But the effort to renew TPA has been anything but easy. Opposition from Democrats in Congress has been a major obstacle. Only 21 House Democrats voted for TPA last December (the measure squeaked through by one vote). And in the Senate Tom Daschle, South Dakota Democrat, is holding the bill hostage to demands over health‐care benefits for displaced workers.
It gets worse. Now members of the president’s own party are threatening to wreck TPA with a killer amendment. If this “poison pill” is included in the bill, there is no point in passing it. Negotiating major trade deals will be impossible.
Under the amendment, provisions of trade agreements that make any changes to U.S. trade remedy laws — in particular, the antidumping law — would be stripped out and denied fast‐track procedures. While the rest of the agreement would be voted on up‐or‐down in one package, the provisions on trade laws would be considered separately and subject to line‐by‐line tinkering from 535 U.S. trade representatives, i.e., Congress. The sponsors of this amendment are Sen. Larry Craig, Idaho Republican, and Sen. Mark Dayton, Minnesota Democrat; a number of Republican senators have joined Mr. Craig as co‐sponsors.
The amendment is a deal killer. Whatever you think of U.S. trade remedy laws, the fact is that we won’t be able to get new market‐opening agreements in either the World Trade Organization or the Free Trade Area of the Americas without some changes in current antidumping rules. Dozens of countries are demanding those changes, and they won’t sign any deal if U.S. negotiators aren’t in a position to offer them.
Consequently, voting for this amendment is indistinguishable from voting against TPA. The effect is the same: no progress in knocking down trade barriers around the world.
Opponents of antidumping reform argue that any changes to current rules would expose U.S. industries to devastation by “unfair” competition. This is a myth. Many improvements in antidumping rules are needed not to open loopholes for unfair trade but to ensure that normal, healthy competition isn’t inadvertently stifled. And on this point, senators should bear in mind the extent to which U.S. exporters are now increasingly victimized by antidumping abuses.
Unbeknownst, apparently, to Mr. Craig and his cosponsors, antidumping isn’t the exclusive prerogative of the United States. During the past decade, dozens of countries have enacted antidumping laws. And by the second half of the 1990s the United States became the world’s third‐largest target of world antidumping actions, trailing only China and Japan. U.S. companies targeted so far make up a Who’s Who of corporate America: Amana, Bristol‐Myers Squibb, ConAgra, Dow Chemical, DuPont, ExxonMobil, Gerber, International Paper, Monsanto, Owens Corning, Union Carbide, Weyerhaeuser and Whirlpool. In Mr. Dayton’s state of Minnesota, export giants 3M and Cargill have been on the receiving end of foreign antidumping actions.
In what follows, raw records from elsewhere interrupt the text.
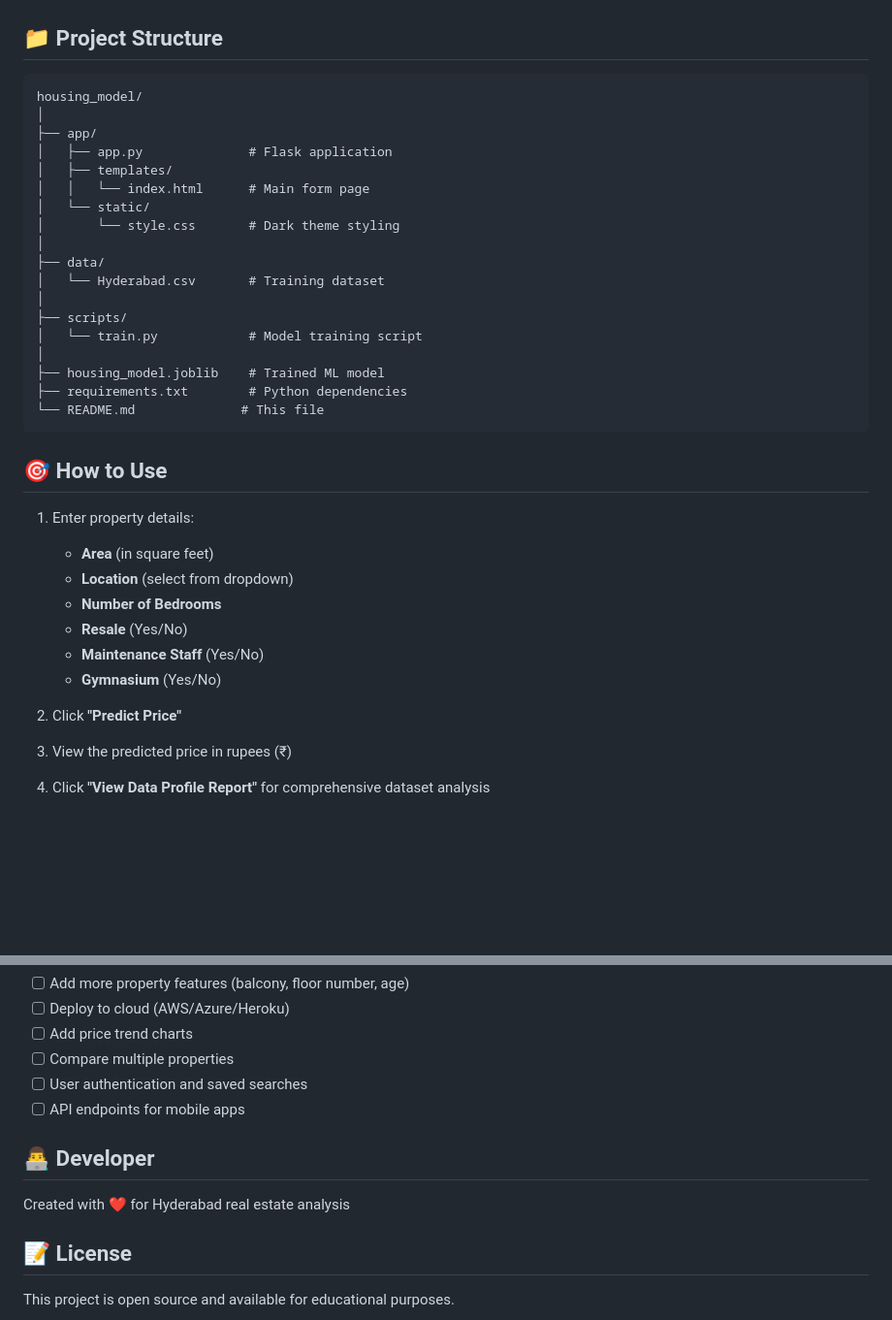
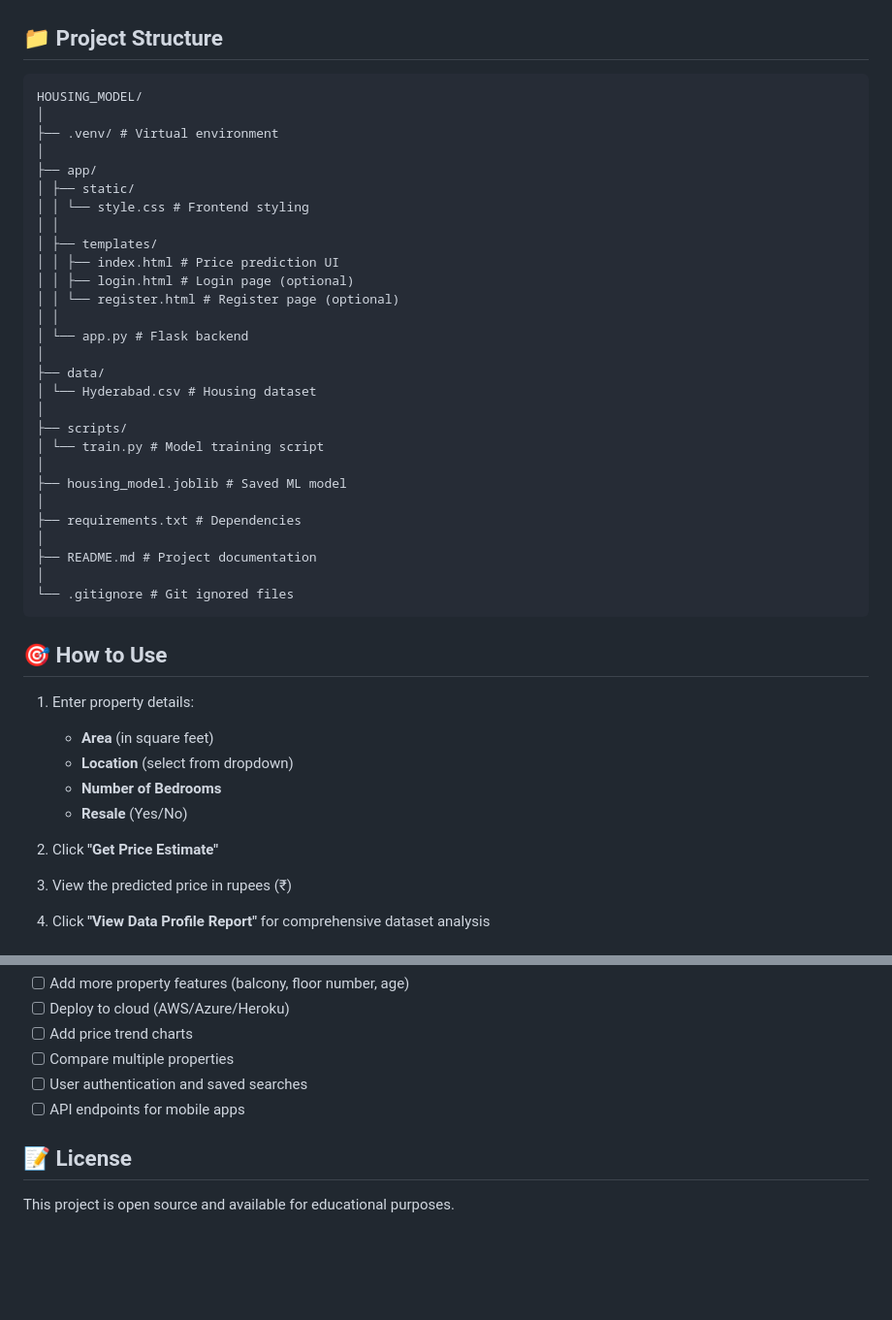
Before and after one commit to Arnav5005/hyd-housing-price-predictor, a Markdown page: README.md, 2 parts joined by grey strips. Shown: that part at 97% size. GitHub-like rendering; blank space fills up the shorter version.

Commit message:
Revise README for project structure and usage
Updated project structure and usage instructions in README.

````diff
--- a/README.md
+++ b/README.md
@@ -61,24 +61,34 @@ A machine learning web application that predicts house prices in Hyderabad based
 ## 📁 Project Structure
 
 ```
-housing_model/
+HOUSING_MODEL/
+│
+├── .venv/ # Virtual environment
 │
 ├── app/
-│   ├── app.py              # Flask application
-│   ├── templates/
-│   │   └── index.html      # Main form page
-│   └── static/
-│       └── style.css       # Dark theme styling
+│ ├── static/
+│ │ └── style.css # Frontend styling
+│ │
+│ ├── templates/
+│ │ ├── index.html # Price prediction UI
+│ │ ├── login.html # Login page (optional)
+│ │ └── register.html # Register page (optional)
+│ │
+│ └── app.py # Flask backend
 │
 ├── data/
-│   └── Hyderabad.csv       # Training dataset
+│ └── Hyderabad.csv # Housing dataset
 │
 ├── scripts/
-│   └── train.py            # Model training script
+│ └── train.py # Model training script
 │
-├── housing_model.joblib    # Trained ML model
-├── requirements.txt        # Python dependencies
-└── README.md              # This file
+├── housing_model.joblib # Saved ML model
+│
+├── requirements.txt # Dependencies
+│
+├── README.md # Project documentation
+│
+└── .gitignore # Git ignored files
 ```
 
 ## 🎯 How to Use
@@ -88,10 +98,8 @@ housing_model/
    - **Location** (select from dropdown)
    - **Number of Bedrooms**
    - **Resale** (Yes/No)
-   - **Maintenance Staff** (Yes/No)
-   - **Gymnasium** (Yes/No)
 
-2. Click **"Predict Price"**
+2. Click **"Get Price Estimate"**
 
 3. View the predicted price in rupees (₹)
 
@@ -132,10 +140,6 @@ The model was trained using:
 - [ ] User authentication and saved searches
 - [ ] API endpoints for mobile apps
 
-## 👨‍💻 Developer
-
-Created with ❤️ for Hyderabad real estate analysis
-
 ## 📝 License
 
 This project is open source and available for educational purposes.
````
Lax rules on antidumping have been of great comfort to protectionist interests in countries like India, South Africa and Argentina, which until recently maintained extremely high tariffs and quotas. As those barriers have begun to fall in compliance with WTO obligations, antidumping has emerged to fill the vacuum.
In the first half of the 1990s, South Africa initiated 16 antidumping investigations; in the second half, it initiated 129. India’s 15 antidumping investigations in the first half of the 1990s exploded to 140 during the second half. In 2001, India surpassed the U.S. and initiated more cases than any other country in the world.
China, which just recently joined the WTO, has been the world’s leading target of antidumping measures for the past decade. To win entry into the WTO, China agreed to sweeping market‐opening commitments. As Risky amendments threaten fast track those commitments begin to squeeze local industries, expect China to start evening the antidumping score. In the past few months, China completed an overhaul of its antidumping regulations and ramped up substantially the number of employees in its antidumping administration. And earlier this month, China informed WTO officials that it does not expect or intend to meet certain requirements with respect to its antidumping reporting mechanisms.
The United States thus has a strong national interest in better antidumping rules. It has an even stronger interest in trade liberalization generally. New trade agreements promise expanded business opportunities for U.S. manufacturers and service industries; perhaps more important, they will promote economic growth and promarket reforms in underdeveloped regions that otherwise might become seedbeds of terrorism. But no agreements are possible unless TPA is passed first — and passed without foolish killer amendments.